(MENAFN- Khaleej Times) "What a small world." An all-too-familiar phrase exercised frequently in the UAE usually to makes sense of coincidental encounters that occur between the city's 'global citizens'.
It should come as no shock that the current UAE population comprises 83 per cent non-UAE nationals, and within that, 58 per cent are South Asians, 17 per cent are other Asians and 8.5 per cent are expats from Western countries.
Cultural diversity has many reported advantages in the workplace, including increased employee innovation and and respect for cultural differences. However, managing a diverse workforce also comes with its challenges, and understanding how to simultaneously motivate individuals from different cultures, and keep them engaged, is something all successful international business owners must become adept with.
It is paramount that all employees feel they are appreciated and their opinions are valued, regardless of their heritage. By creating a positive work environment in which all employees feel valued, it provides a common practice of knowing and embracing diversity. Here are 5 ways to engage employees in a multicultural workforce.
Work towards a common goal
Employees are the backbone for meeting objectives that are set out within any company. Ensuring teams are working together towards these common goals and consistently restating them provides employees with a defined path to follow. By providing these set goals, it provides a guideline in which the team can use to work together and allow for their different creative opinions to shine through in a positive environment.

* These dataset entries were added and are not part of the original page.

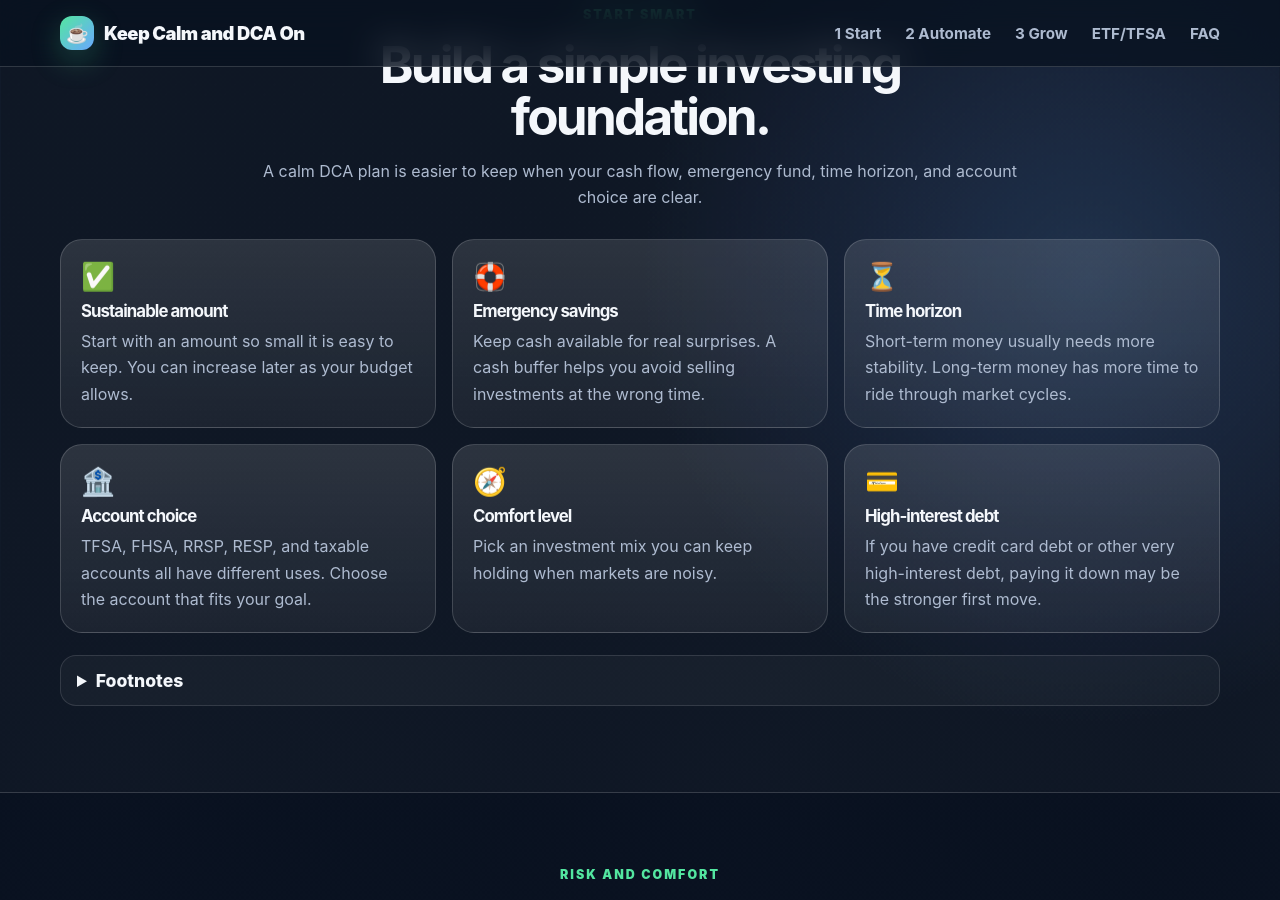
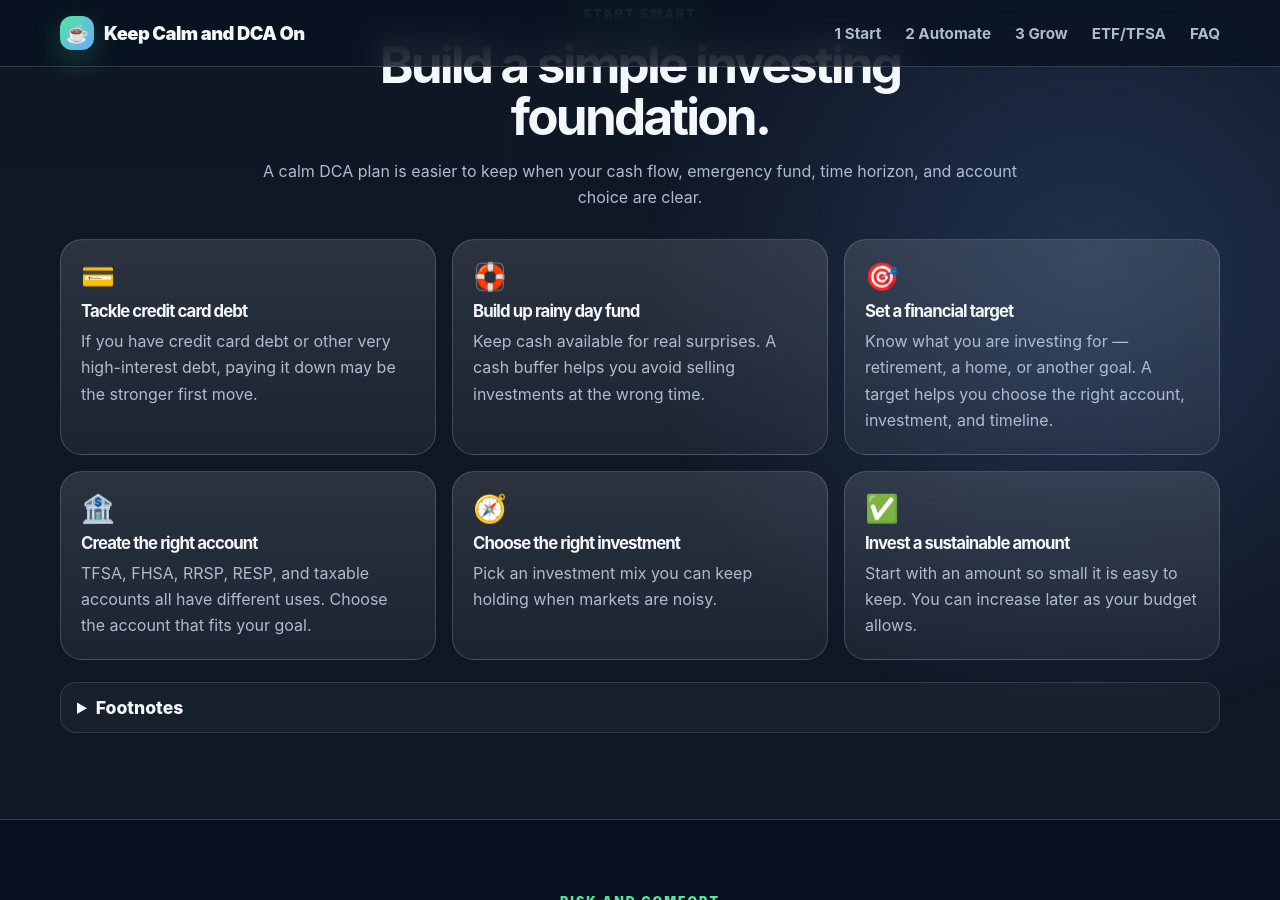
Before and after one commit to thestamp/dcathedip, a Jekyll site: the page built from index.html, in a window 1280 px wide and 900 px high, scrolled down 1710 px. Built offline with Jekyll 4.4.1, drawn with Linux system fonts in a browser that asks for light colours.

Commit message:
Reorder and rename foundation cards: debt→rainy day→target→account→investment→amount

```diff
--- a/index.html
+++ b/index.html
@@ -88,12 +88,12 @@
         <p>A calm DCA plan is easier to keep when your cash flow, emergency fund, time horizon, and account choice are clear.</p>
       </div>
       <div class="foundation-grid">
-        <article class="foundation-card"><span class="icon">✅</span><h3>Sustainable amount</h3><p>Start with an amount so small it is easy to keep. You can increase later as your budget allows.</p></article>
-        <article class="foundation-card"><span class="icon">🛟</span><h3>Emergency savings</h3><p>Keep cash available for real surprises. A cash buffer helps you avoid selling investments at the wrong time.</p></article>
-        <article class="foundation-card"><span class="icon">⏳</span><h3>Time horizon</h3><p>Short-term money usually needs more stability. Long-term money has more time to ride through market cycles.</p></article>
-        <article class="foundation-card"><span class="icon">🏦</span><h3>Account choice</h3><p>TFSA, FHSA, RRSP, RESP, and taxable accounts all have different uses. Choose the account that fits your goal.</p></article>
-        <article class="foundation-card"><span class="icon">🧭</span><h3>Comfort level</h3><p>Pick an investment mix you can keep holding when markets are noisy.</p></article>
-        <article class="foundation-card"><span class="icon">💳</span><h3>High-interest debt</h3><p>If you have credit card debt or other very high-interest debt, paying it down may be the stronger first move.</p></article>
+        <article class="foundation-card"><span class="icon">💳</span><h3>Tackle credit card debt</h3><p>If you have credit card debt or other very high-interest debt, paying it down may be the stronger first move.</p></article>
+        <article class="foundation-card"><span class="icon">🛟</span><h3>Build up rainy day fund</h3><p>Keep cash available for real surprises. A cash buffer helps you avoid selling investments at the wrong time.</p></article>
+        <article class="foundation-card"><span class="icon">🎯</span><h3>Set a financial target</h3><p>Know what you are investing for — retirement, a home, or another goal. A target helps you choose the right account, investment, and timeline.</p></article>
+        <article class="foundation-card"><span class="icon">🏦</span><h3>Create the right account</h3><p>TFSA, FHSA, RRSP, RESP, and taxable accounts all have different uses. Choose the account that fits your goal.</p></article>
+        <article class="foundation-card"><span class="icon">🧭</span><h3>Choose the right investment</h3><p>Pick an investment mix you can keep holding when markets are noisy.</p></article>
+        <article class="foundation-card"><span class="icon">✅</span><h3>Invest a sustainable amount</h3><p>Start with an amount so small it is easy to keep. You can increase later as your budget allows.</p></article>
       </div>
       <details class="section-footnote"><summary>Footnotes</summary><p>This checklist is not meant to block investing. It is meant to make the habit easier to keep, especially when markets are noisy or life gets expensive. Personal circumstances can change which account or contribution amount makes sense.</p></details>
     </div>
```
Also changed, not shown: tests/smoke.js (+3 -3 lines).
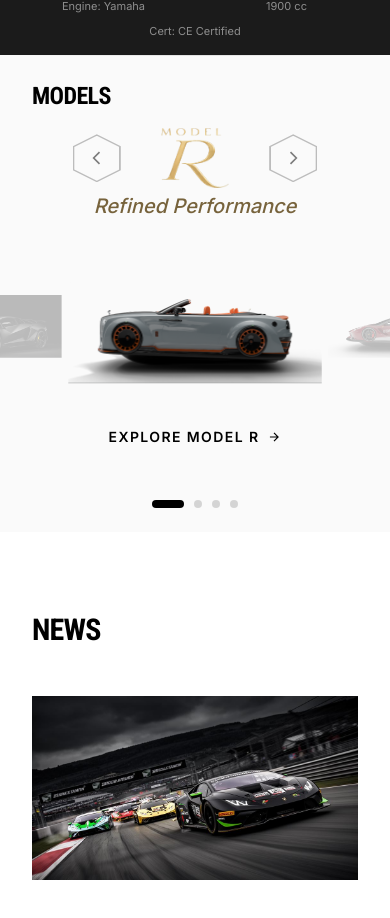
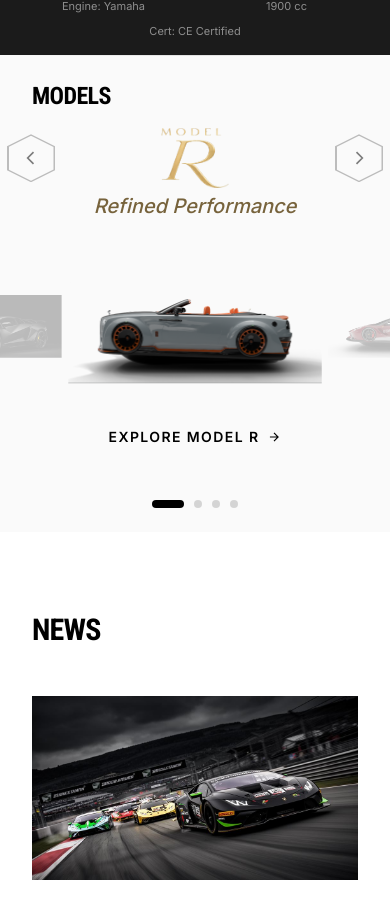
Before and after one commit to Vamsi-o/drive, a Next.js app: page / in a window 390 px wide. Shown: the part 1840-2758 px from the top of the page. Built offline with nearby package versions, Linux system fonts and the light colour scheme.

Commit message:
fix: add width to badge container in ModelsSection for consistent layout

```diff
--- a/src/components/ModelsSection.tsx
+++ b/src/components/ModelsSection.tsx
@@ -144,7 +144,7 @@ const ModelsSection = () => {
           </button>
 
           {/* Badge — fixed height so arrows don't shift */}
-          <div className="text-center flex flex-col items-center justify-center h-[60px] md:h-[80px] lg:h-[100px]">
+          <div className="text-center flex flex-col items-center justify-center h-[60px] md:h-[80px] lg:h-[100px] w-[200px] md:w-[250px] lg:w-[300px] flex-shrink-0">
             <AnimatePresence mode="wait">
               <motion.div
                 key={`badge-${current.slug}`}
```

Particularly where language and customs differ, it is important to keep all employees on the same page in order to minimise challenges posed by cultural barriers.
Difference isn't always cultural
It is a common misconception that when people of different nationalities have a difference in opinion, it is assumed it is due to cultural difference. It is also equally common that we expect others to react in the same way as ourselves to situations. Both are inaccurate. People are different, and so they react differently. Personality, ability and skill need to be taken into consideration when recognising differences in the workplace. Although people may be of the same culture, they are still individuals and thus need to be treated as such. Remember, we all have emotions, and although the triggers may be different, it is important to convey a consistent message that these feelings are taken into consideration and are cared about.
Train your team
Training is a great way to benefit both employees and the company, as it develops skill sets and cultivates cultural awareness and team bonding. Seen as one of the strongest motivational tactics for promoting an increased sense of self worth among staff, untapping employee potential, developing team relationships and managing cultural differences, staff diversity training is a great way to foster an elevated sense of self-awareness throughout an entire organisation. By placing both old and new employees on diversity training programmes, it allows for all team members to understand the company's expectations towards how colleagues treat one another. When it comes to skills training, always ensure fairness is exercised when it comes to deciding which employees are offered the opportunity, and seek to run all staff through training in either a staggered or simultaneous manner.
A great way to encourage employees to interact and learn more about one another's cultures is to create "out of office" bonding experiences. Organise social events such as company family days and team-building activities to give employees the chance to mingle in a more casual environment. Why not open the opportunity to host "cultural days" when employees of different ethnicities can share some traditional foods with colleagues and do a casual talk on the unique customs of their respective countries. Activities such as this can provide a fantastic way for connections to be made.
A large part of keeping employees engaged is respecting and understanding their ideas, career goals and opinions. Asking for feedback from the workforce in regards to their job role, management and career progression provides an opportunity to communicate expectations of the company and colleagues, as well as allows for the company to understand where it may have room for improvement. This is also a great way to increase the employees' self-esteem and loyalty to the job and team.
The writer is founder and creative director of Design Haus Medy. Views expressed are his own and do not reflect the newspaper's policy.
Legal Disclaimer: MENAFN provides the information “as is” without warranty of any kind. We do not accept any responsibility or liability for the accuracy, content, images, videos, licenses, completeness, legality, or reliability of the information contained in this article. If you have any complaints or copyright issues related to this article, kindly contact the provider above.